You did it. You celebrated, recognized, applauded and, more importantly, you stepped up. Looking back on the 2012 Celebrate Pro Bono Week it’s clear that attorneys, paralegals, law students, and lay people are concerned with the legal needs of low-income people here in the 4th Circuit.
We commemorated Pro Bono Week, Oct. 21-27, with many important observances. Mayor Alvin Brown issued a proclamation and the proclamation served to kickoff meaningful, positive events.
The Jacksonville Bankruptcy Bar Association announced the formation of a new pro-bono effort while also thanking attorneys who have assisted local clients with bankruptcy matters.
The Clay County Bar Association held its second annual barbecue to raise money for legal services to the poor in Clay County and to commit to pro bono case representation.
The Jacksonville Bar Association, Jacksonville Area Legal Aid, Florida Coastal School of Law and the Northeast Florida Paralegal Association teamed to provide legal services to low-income seniors by creating much needed advance directives documents.
Attorneys trained to represent children in dependency actions accepted appointments from the members of our dependency bench.
Veteran pro bono attorneys coached new pro bono attorneys.
Agencies presented volunteer opportunities to law students – our next generation of pro bono attorneys – at the annual Fall Forum at Florida Coastal.
We began planning the second legal services forum for nonprofit agencies in collaboration with The Florida Bar Business Law Section and Florida Coastal.
The Northeast Florida Medical Legal Partnership began taking referrals and assisting vulnerable people from the Wounded Warrior Project and the Refugee Task Force.

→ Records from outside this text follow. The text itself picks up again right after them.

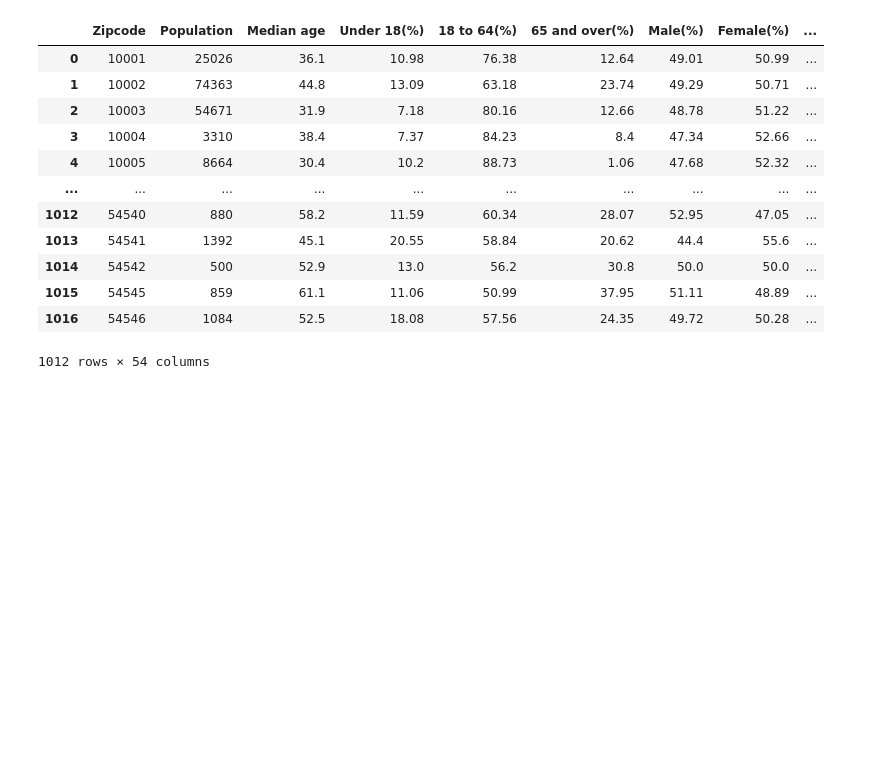
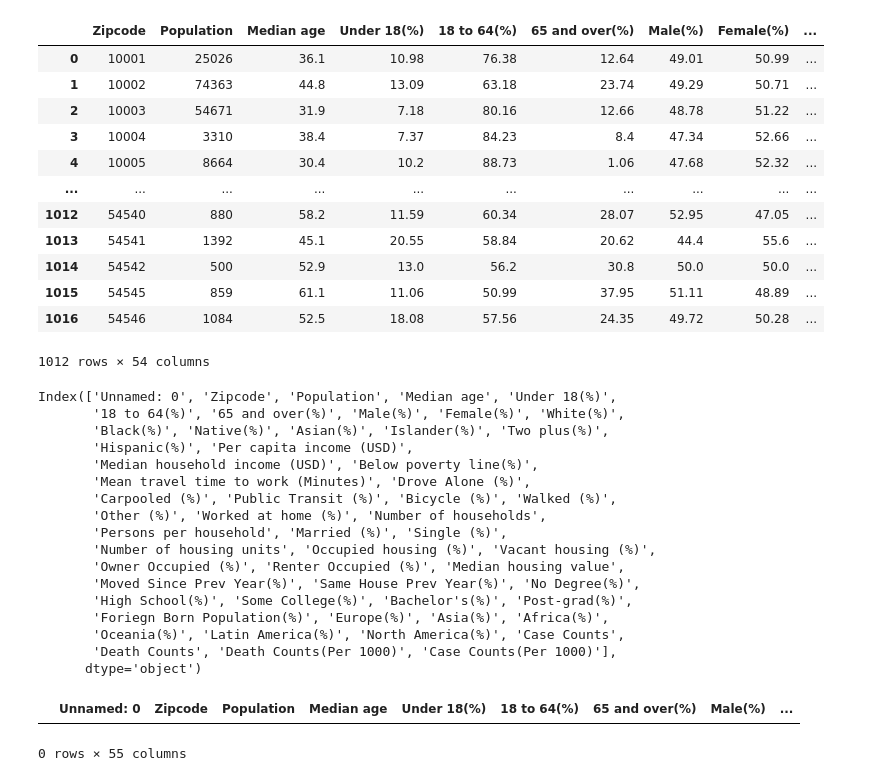
Before and after one commit to uic-cs418/modeling-the-pandemic, a Jupyter notebook: nguyen-notebook.ipynb, the cells around one changed output. Cells and saved outputs as stored; diff of their text form; code cells hidden in the pictures; blank space fills up the shorter version.

Commit message:
drop inappropriate rows

```diff
--- a/nguyen-notebook.ipynb
+++ b/nguyen-notebook.ipynb
@@ -231,5 +231,30 @@ df
 | 1015 | 54545 | 859 | 61.1 | 11.06 | 50.99 | 37.95 | 51.11 | 48.89 | ... |
 | 1016 | 54546 | 1084 | 52.5 | 18.08 | 57.56 | 24.35 | 49.72 | 50.28 | ... |
 1012 rows × 54 columns
+# %%
+df = pd.read_csv('socio-demographic-and-death-counts.csv')
+print(df.columns)
+df = df.drop(df[df['Median household income (USD)'] == 0].index.tolist())
+df[df['Median household income (USD)'] == 0]
+# %% [output]
+Index(['Unnamed: 0', 'Zipcode', 'Population', 'Median age', 'Under 18(%)',
+       '18 to 64(%)', '65 and over(%)', 'Male(%)', 'Female(%)', 'White(%)',
+       'Black(%)', 'Native(%)', 'Asian(%)', 'Islander(%)', 'Two plus(%)',
+       'Hispanic(%)', 'Per capita income (USD)',
+       'Median household income (USD)', 'Below poverty line(%)',
+       'Mean travel time to work (Minutes)', 'Drove Alone (%)',
+       'Carpooled (%)', 'Public Transit (%)', 'Bicycle (%)', 'Walked (%)',
+       'Other (%)', 'Worked at home (%)', 'Number of households',
+       'Persons per household', 'Married (%)', 'Single (%)',
+       'Number of housing units', 'Occupied housing (%)', 'Vacant housing (%)',
+       'Owner Occupied (%)', 'Renter Occupied (%)', 'Median housing value',
+       'Moved Since Prev Year(%)', 'Same House Prev Year(%)', 'No Degree(%)',
+       'High School(%)', 'Some College(%)', 'Bachelor's(%)', 'Post-grad(%)',
+       'Foriegn Born Population(%)', 'Europe(%)', 'Asia(%)', 'Africa(%)',
+       'Oceania(%)', 'Latin America(%)', 'North America(%)', 'Case Counts',
+       'Death Counts', 'Death Counts(Per 1000)', 'Case Counts(Per 1000)'],
+      dtype='object')
+|  | Unnamed: 0 | Zipcode | Population | Median age | Under 18(%) | 18 to 64(%) | 65 and over(%) | Male(%) | ... |
+0 rows × 55 columns
 # %%
 df.to_csv('socio-demographic-and-death-counts.csv')
```
Also changed, not shown: 2 other files.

We held a legal phone-in on consumer issues on WTLV TV-12 First Coast News and 15 attorneys provided legal guidance at an Ask-A-Lawyer event Nov. 3. We presented CLEs for pro bono attorneys and offered informational clinics in Clay, Duval, Nassau and St. Johns counties for pro se litigants.
In these times of dwindling resources and increasing needs, these collaborations — of bar associations, law schools, professional organizations, and community agencies — help to ensure that effective and free legal services continue to be offered to the low-income and vulnerable in our community.
Our pro bono service has never mattered more and has never been more needed. The collaborations make it happen – for the man who was cheated by the car dealer, for the mother who needs legal authority to act on behalf of her disabled adult child, for the grandmother who wants to adopt her granddaughter, for the disabled tenant whose landlord refuses to supply reasonable accommodation, for the immigrant who is filing for citizenship, for the single parent who needs to probate her grandmother’s estate so she can fix the roof of the home where she grew up.
Our help matters to these and hundreds more.
This is what we believe. People should have access to our courts regardless of ability to pay. We say it every time we pledge allegiance our flag, “with liberty and justice for all.” We say it when we become lawyers, “I will never reject from any consideration personal to myself the cause of the defenseless and the oppressed.”
You are making it happen. You are helping to ensure that everyone receives zealous advocacy. It’s this balance –– having both sides represented –– that helps ensure the very integrity of our judicial system.
You are making it happen by taking that one case, by assisting that one client. It matters.
Here in the 4th Judicial Circuit we celebrate pro bono. Become involved. Stay involved. And let’s continue to applaud each other.